[INFORMATION]

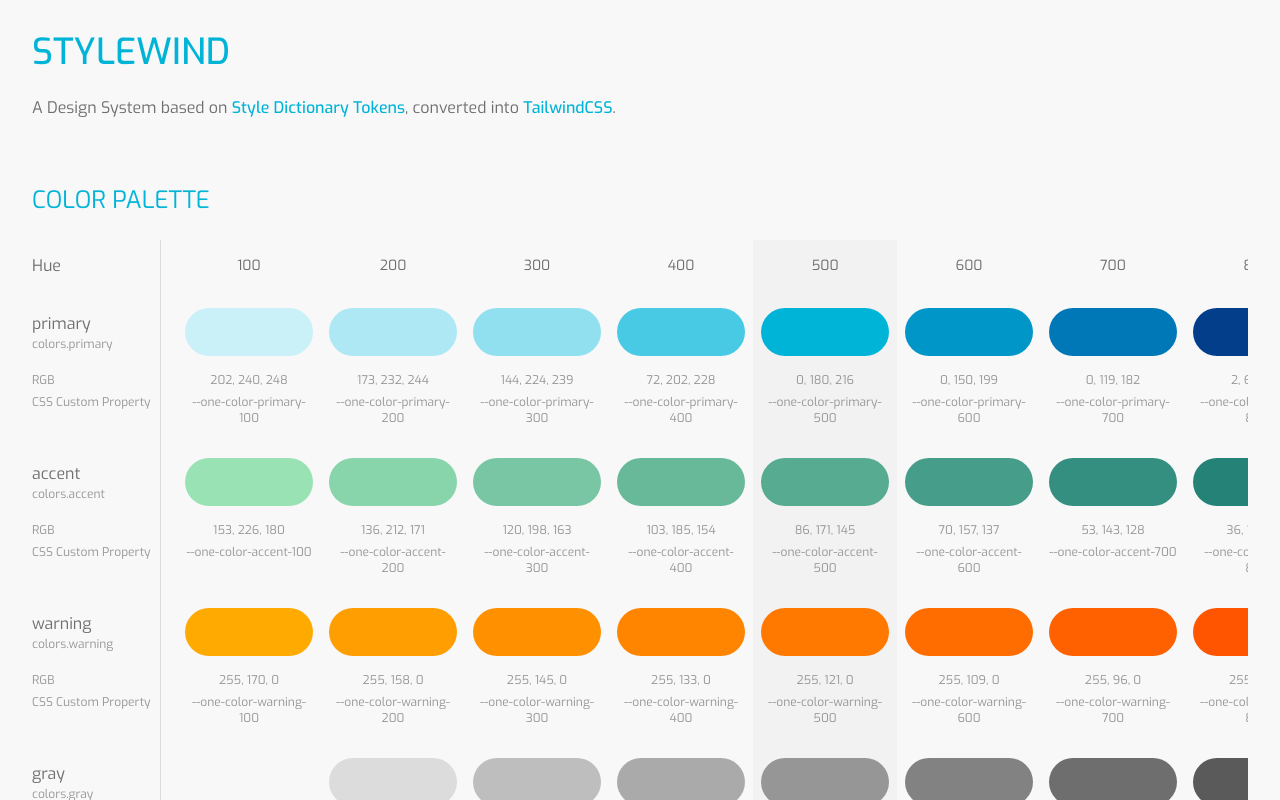
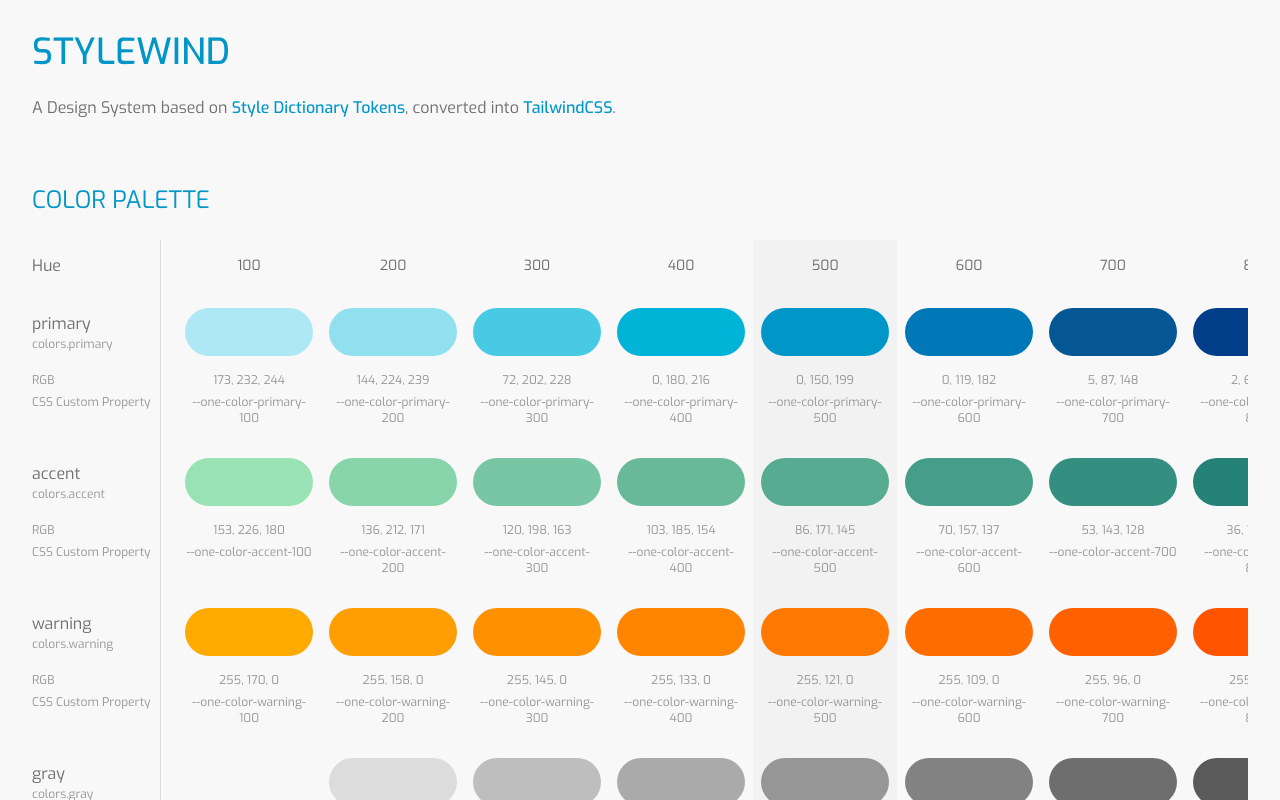
Before and after one commit to StefanKandlbinder/styledictionarytailwindbridge, an Angular app: page / in a window 1280 px wide. Shown: the top 800 px of the page. Built offline with nearby package versions, Linux system fonts and the light colour scheme.

Commit message:
refactoring

```diff
--- a/src/assets/styles/tokens.css
+++ b/src/assets/styles/tokens.css
@@ -1,6 +1,6 @@
 /**
  * Do not edit directly
- * Generated on Fri, 26 Nov 2021 19:44:00 GMT
+ * Generated on Fri, 26 Nov 2021 19:59:07 GMT
  */
 
 :root {
@@ -47,11 +47,11 @@
   --one-color-accent-100: 153, 226, 180;
   --one-color-primary-900: 3, 4, 94;
   --one-color-primary-800: 2, 62, 138;
-  --one-color-primary-700: 0, 119, 182;
-  --one-color-primary-600: 0, 150, 199;
-  --one-color-primary-500: 0, 180, 216; /* main hue */
-  --one-color-primary-400: 72, 202, 228;
-  --one-color-primary-300: 144, 224, 239;
-  --one-color-primary-200: 173, 232, 244;
-  --one-color-primary-100: 202, 240, 248;
+  --one-color-primary-700: 5, 87, 148;
+  --one-color-primary-600: 0, 119, 182;
+  --one-color-primary-500: 0, 150, 199;
+  --one-color-primary-400: 0, 180, 216; /* main hue */
+  --one-color-primary-300: 72, 202, 228;
+  --one-color-primary-200: 144, 224, 239;
+  --one-color-primary-100: 173, 232, 244;
 }
--- a/src/assets/styles/tokens.json
+++ b/src/assets/styles/tokens.json
@@ -2,11 +2,11 @@
   "color": {
     "primary": {
       "100": {
-        "value": "202, 240, 248",
+        "value": "173, 232, 244",
         "filePath": "src/styledictionary/tokens/colors/base.json",
         "isSource": true,
         "original": {
-          "value": "202, 240, 248"
+          "value": "173, 232, 244"
         },
         "name": "color-primary-100",
         "attributes": {
@@ -21,11 +21,11 @@
         ]
       },
       "200": {
-        "value": "173, 232, 244",
+        "value": "144, 224, 239",
         "filePath": "src/styledictionary/tokens/colors/base.json",
         "isSource": true,
         "original": {
-          "value": "173, 232, 244"
+          "value": "144, 224, 239"
         },
         "name": "color-primary-200",
         "attributes": {
@@ -40,11 +40,11 @@
         ]
       },
       "300": {
-        "value": "144, 224, 239",
+        "value": "72, 202, 228",
         "filePath": "src/styledictionary/tokens/colors/base.json",
         "isSource": true,
         "original": {
-          "value": "144, 224, 239"
+          "value": "72, 202, 228"
         },
         "name": "color-primary-300",
         "attributes": {
@@ -59,11 +59,13 @@
         ]
       },
       "400": {
-        "value": "72, 202, 228",
+        "value": "0, 180, 216",
+        "comment": "main hue",
         "filePath": "src/styledictionary/tokens/colors/base.json",
         "isSource": true,
         "original": {
-          "value": "72, 202, 228"
+          "value": "0, 180, 216",
+          "comment": "main hue"
         },
         "name": "color-primary-400",
         "attributes": {
@@ -78,13 +80,11 @@
         ]
       },
       "500": {
-        "value": "0, 180, 216",
-        "comment": "main hue",
+        "value": "0, 150, 199",
         "filePath": "src/styledictionary/tokens/colors/base.json",
         "isSource": true,
         "original": {
-          "value": "0, 180, 216",
-          "comment": "main hue"
+          "value": "0, 150, 199"
         },
         "name": "color-primary-500",
         "attributes": {
@@ -99,11 +99,11 @@
         ]
       },
       "600": {
-        "value": "0, 150, 199",
+        "value": "0, 119, 182",
         "filePath": "src/styledictionary/tokens/colors/base.json",
         "isSource": true,
         "original": {
-          "value": "0, 150, 199"
+          "value": "0, 119, 182"
         },
         "name": "color-primary-600",
         "attributes": {
@@ -118,11 +118,11 @@
         ]
       },
       "700": {
-        "value": "0, 119, 182",
+        "value": "5, 87, 148",
         "filePath": "src/styledictionary/tokens/colors/base.json",
         "isSource": true,
         "original": {
-          "value": "0, 119, 182"
+          "value": "5, 87, 148"
         },
         "name": "color-primary-700",
         "attributes": {
```
Also changed, not shown: src/styledictionary/tokens/colors/base.json (+8 -8 lines).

[/INFORMATION]

◆ TO DO:
The sole thing to report is how many lines in the data hold the string "styles".

◆ YOUR SOLUTION:
4